I swear, had I had an automobile accident on the way home, I wouldn't need to deploy caution cones to warn the other drivers on the road to exercise care: I could drop trou and pinch a Day-Glo Orange loaf on the roadway, and it would be visible for miles...maybe even from the air.
It's fucking disturbing.
I think this means I should refuse the salmon in teriyaki glaze from now on.
And now the heart-warming story.
On Mrs. Overlord's first day in the hospital she had a roommate in the Observation Ward in the form of a very frail, very shaky, pencil-thin woman of about 300, who has an outrageous sense of humor and who is sharp as a tack.
A nurse would ask her "How do you feel?" and she would respond "with my hands, Dahling..", and much more in this vein.Very quick, and she could reel off some wonderful quips.
Anyhow, we began to have a conversation, during which it was revealed that I am a history buff. Turns out this lady was too, especially about a time that was very important to her, the Second World War.
You see, Elsie (that's her name) was a German Jew from Cologne when the war began. She and her family escaped Germany by crossing the border into Belgium, which several months later would, likewise, be overrun by the Nazis.
Her family -- mother, father, two older brothers and an older sister -- were trying to escape Belgium, too, before the Germans took it all, but to no avail.

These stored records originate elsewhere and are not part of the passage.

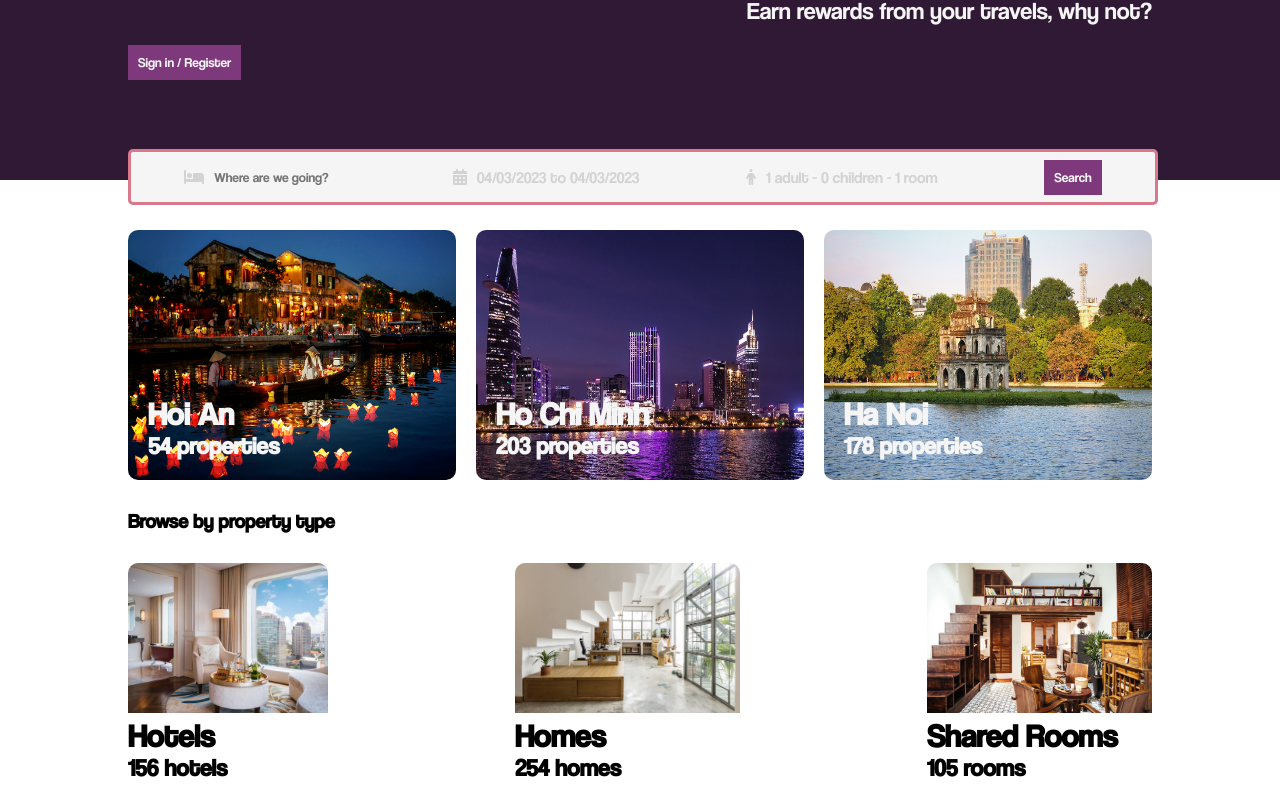
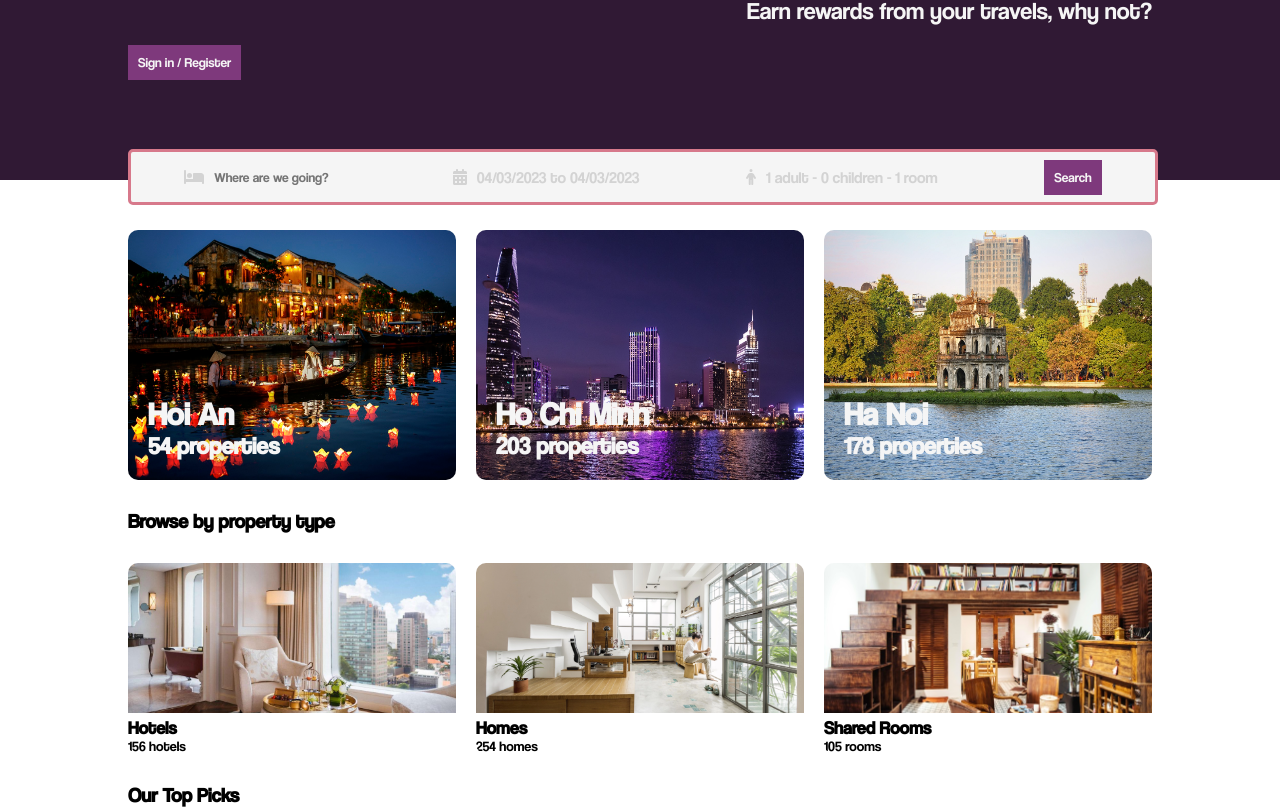
Before and after one commit to Victoria-Q-Le/booking-app-client, a React (Create React App) app: page /home in a window 1280 px wide. Shown: the part 221-1028 px from the top of the page. Before the commit the page ends 1003 px from the top, so only its background shows below. Built offline with nearby package versions, Linux system fonts and the light colour scheme.

Commit message:
top picks

```diff
--- a/src/components/propertyList/propertyList.css
+++ b/src/components/propertyList/propertyList.css
@@ -10,6 +10,7 @@
    border-radius: 10px;
    overflow: hidden;
    cursor: pointer;
+   flex: 1;
 }
 
 .pListImg {
@@ -17,3 +18,12 @@
     height: 150px;
     object-fit: cover;
 }
+
+.pListTitle>h1 {
+    font-size: 18px;
+}
+
+.pListTitle>h2 {
+    font-size: 14px;
+    font-weight: 300;
+}
--- a/src/pages/home/Home.js
+++ b/src/pages/home/Home.js
@@ -13,6 +13,7 @@ const Home = () => {
         <Featured />
         <h1 className="homeTitle">Browse by property type</h1>
         <PropertyList />
+        <h1 className="homeTitle">Our Top Picks</h1>
       </div>
     </div>
   )
```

Short of money, and time, the decision was made to buy passage for the two girls on a freighter leaving Antwerp for America. There, an elderly relative would be waiting to take the two girls, then aged 10 and 8, in.

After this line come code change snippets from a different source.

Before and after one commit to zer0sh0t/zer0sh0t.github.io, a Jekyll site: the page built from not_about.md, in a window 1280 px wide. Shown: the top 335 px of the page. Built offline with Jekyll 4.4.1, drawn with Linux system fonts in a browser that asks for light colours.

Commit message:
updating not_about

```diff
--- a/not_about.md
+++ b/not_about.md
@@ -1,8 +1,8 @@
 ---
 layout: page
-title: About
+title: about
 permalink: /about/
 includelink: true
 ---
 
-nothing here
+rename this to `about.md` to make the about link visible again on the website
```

The freighter never made it across the Atlantic. It was torpedoed by a U-Boat. Elsie's sister was never found, and was presumed to have drown. Elsie was rescued by members of the crew, and they drifted in a lifeboat in the North Atlantic for several days before being rescued by an American warship then engaged in "Neutrality Patrol" between the American coast and Iceland. Elsie did make it to America, only to find the elderly relative was also dead.
Granted refugee status, Elsie was placed in an orphanage. When the war ended the Red Cross discovered that her parents and her brothers, and many members of her extended family, were all gone or missing, victims of either the Holocaust or lost in the shuffle of millions of European refugees shuttling to and fro across post-War Europe. She was adopted by an American Jewish family in New York, her new father being a judge in the New York City judicial system.

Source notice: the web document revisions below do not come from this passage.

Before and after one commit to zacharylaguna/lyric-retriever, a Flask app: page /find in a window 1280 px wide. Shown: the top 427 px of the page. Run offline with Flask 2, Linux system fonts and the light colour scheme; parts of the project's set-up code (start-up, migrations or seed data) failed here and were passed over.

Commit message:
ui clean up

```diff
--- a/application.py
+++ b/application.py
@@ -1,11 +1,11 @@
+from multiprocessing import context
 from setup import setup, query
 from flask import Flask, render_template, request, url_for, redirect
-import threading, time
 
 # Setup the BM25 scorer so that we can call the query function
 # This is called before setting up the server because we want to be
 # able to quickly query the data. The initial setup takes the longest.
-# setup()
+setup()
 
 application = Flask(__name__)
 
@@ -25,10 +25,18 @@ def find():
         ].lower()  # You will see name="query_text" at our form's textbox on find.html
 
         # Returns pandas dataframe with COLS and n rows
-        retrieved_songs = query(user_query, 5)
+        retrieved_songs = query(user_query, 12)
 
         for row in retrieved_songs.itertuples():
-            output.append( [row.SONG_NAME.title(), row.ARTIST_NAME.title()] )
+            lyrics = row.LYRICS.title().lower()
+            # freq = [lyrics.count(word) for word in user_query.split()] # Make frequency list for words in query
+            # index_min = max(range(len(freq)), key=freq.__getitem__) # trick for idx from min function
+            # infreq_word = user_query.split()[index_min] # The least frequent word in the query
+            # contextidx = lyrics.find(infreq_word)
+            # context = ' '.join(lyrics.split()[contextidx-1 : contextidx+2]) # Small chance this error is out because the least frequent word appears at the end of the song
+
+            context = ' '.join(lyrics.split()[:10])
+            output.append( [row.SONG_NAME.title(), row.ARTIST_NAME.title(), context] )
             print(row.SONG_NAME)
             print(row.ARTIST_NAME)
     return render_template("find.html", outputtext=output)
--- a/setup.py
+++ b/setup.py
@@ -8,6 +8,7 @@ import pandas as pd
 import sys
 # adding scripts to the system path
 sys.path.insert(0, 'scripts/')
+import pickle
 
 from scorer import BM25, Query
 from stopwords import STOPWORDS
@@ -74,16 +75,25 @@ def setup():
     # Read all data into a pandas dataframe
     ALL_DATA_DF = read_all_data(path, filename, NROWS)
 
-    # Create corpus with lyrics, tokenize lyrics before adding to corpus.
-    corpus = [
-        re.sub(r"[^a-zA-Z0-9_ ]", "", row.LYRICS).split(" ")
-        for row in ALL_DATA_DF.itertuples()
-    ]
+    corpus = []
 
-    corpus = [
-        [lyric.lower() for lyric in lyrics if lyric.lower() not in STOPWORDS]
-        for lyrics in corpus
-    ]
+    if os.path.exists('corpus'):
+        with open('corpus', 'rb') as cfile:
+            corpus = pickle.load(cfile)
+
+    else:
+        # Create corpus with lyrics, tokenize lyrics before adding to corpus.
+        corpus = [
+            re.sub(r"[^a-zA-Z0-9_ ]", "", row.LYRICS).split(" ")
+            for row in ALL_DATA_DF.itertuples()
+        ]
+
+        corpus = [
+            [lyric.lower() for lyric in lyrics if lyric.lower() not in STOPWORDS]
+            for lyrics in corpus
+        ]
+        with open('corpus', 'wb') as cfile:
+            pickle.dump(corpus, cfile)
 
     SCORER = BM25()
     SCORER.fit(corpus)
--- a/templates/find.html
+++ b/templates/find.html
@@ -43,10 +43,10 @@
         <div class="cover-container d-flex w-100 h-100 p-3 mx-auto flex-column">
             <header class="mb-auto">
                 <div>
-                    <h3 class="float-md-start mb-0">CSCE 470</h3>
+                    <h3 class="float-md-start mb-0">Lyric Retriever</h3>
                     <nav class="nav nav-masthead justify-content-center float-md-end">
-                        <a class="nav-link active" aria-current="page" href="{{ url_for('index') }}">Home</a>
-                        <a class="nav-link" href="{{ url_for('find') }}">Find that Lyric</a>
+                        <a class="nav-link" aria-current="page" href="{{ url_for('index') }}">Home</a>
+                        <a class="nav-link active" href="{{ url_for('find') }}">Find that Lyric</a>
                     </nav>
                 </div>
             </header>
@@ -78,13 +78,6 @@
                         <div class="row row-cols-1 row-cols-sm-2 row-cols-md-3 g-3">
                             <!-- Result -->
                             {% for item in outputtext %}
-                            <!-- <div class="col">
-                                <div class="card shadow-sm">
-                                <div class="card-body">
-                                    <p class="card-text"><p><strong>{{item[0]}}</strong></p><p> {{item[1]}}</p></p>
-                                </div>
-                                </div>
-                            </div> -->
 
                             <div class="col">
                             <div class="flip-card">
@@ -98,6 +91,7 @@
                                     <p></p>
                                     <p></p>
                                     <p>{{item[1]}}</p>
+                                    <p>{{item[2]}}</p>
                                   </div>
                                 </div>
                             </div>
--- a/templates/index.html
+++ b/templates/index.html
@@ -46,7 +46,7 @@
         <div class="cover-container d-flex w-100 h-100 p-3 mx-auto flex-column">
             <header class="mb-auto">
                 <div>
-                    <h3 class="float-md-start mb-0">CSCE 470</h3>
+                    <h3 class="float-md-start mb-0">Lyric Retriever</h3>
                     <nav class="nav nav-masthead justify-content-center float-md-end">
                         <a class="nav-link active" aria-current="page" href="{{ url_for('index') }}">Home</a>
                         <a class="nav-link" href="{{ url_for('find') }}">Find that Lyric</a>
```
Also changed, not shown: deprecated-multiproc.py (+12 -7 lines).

She married, against the family's wishes, a Subway train conductor and they lived happily in wedded bliss for 60 years. He died last year, a victim of bladder cancer. They have one son who was "too busy" to visit her in the hospital for the week she was there, and she was being discharged that day. No one had made arrangements to ensure someone would be home when she arrived, and she had no house keys. The ambulette driver was reluctant to take her home not knowing if anyone would be there to receive her.
So, I offered to call her son to ensure the arrangements were made. He was an arrogant piece of shit, and had we been in the same room I might have kicked his worthless ass. He couldn't leave work and couldn't "they" just keep her there until he came for her? Considering it's mid-January and the hospital is jam-packed with respiratory cases (Mrs. Overlord waited three days for a bed in the respiratory ICU), the answer was going to most certainly be "no", and besides, I'm not the person who makes those decisions; I was just doing a favor for a delightful old woman.
So, I lost my temper.
I told the little fucktard that I found him to be disgusting. That his mother was more important than whatever it was he was doing (turns out he's a finance guy. I know the type), and that he'd better get his ass home and be there for her. Otherwise, I would find out where he worked and personally curb-stomp his despicable ass.
Elsie was in tears when they rolled her out. But very grateful.
I think I'm going to remember her forever.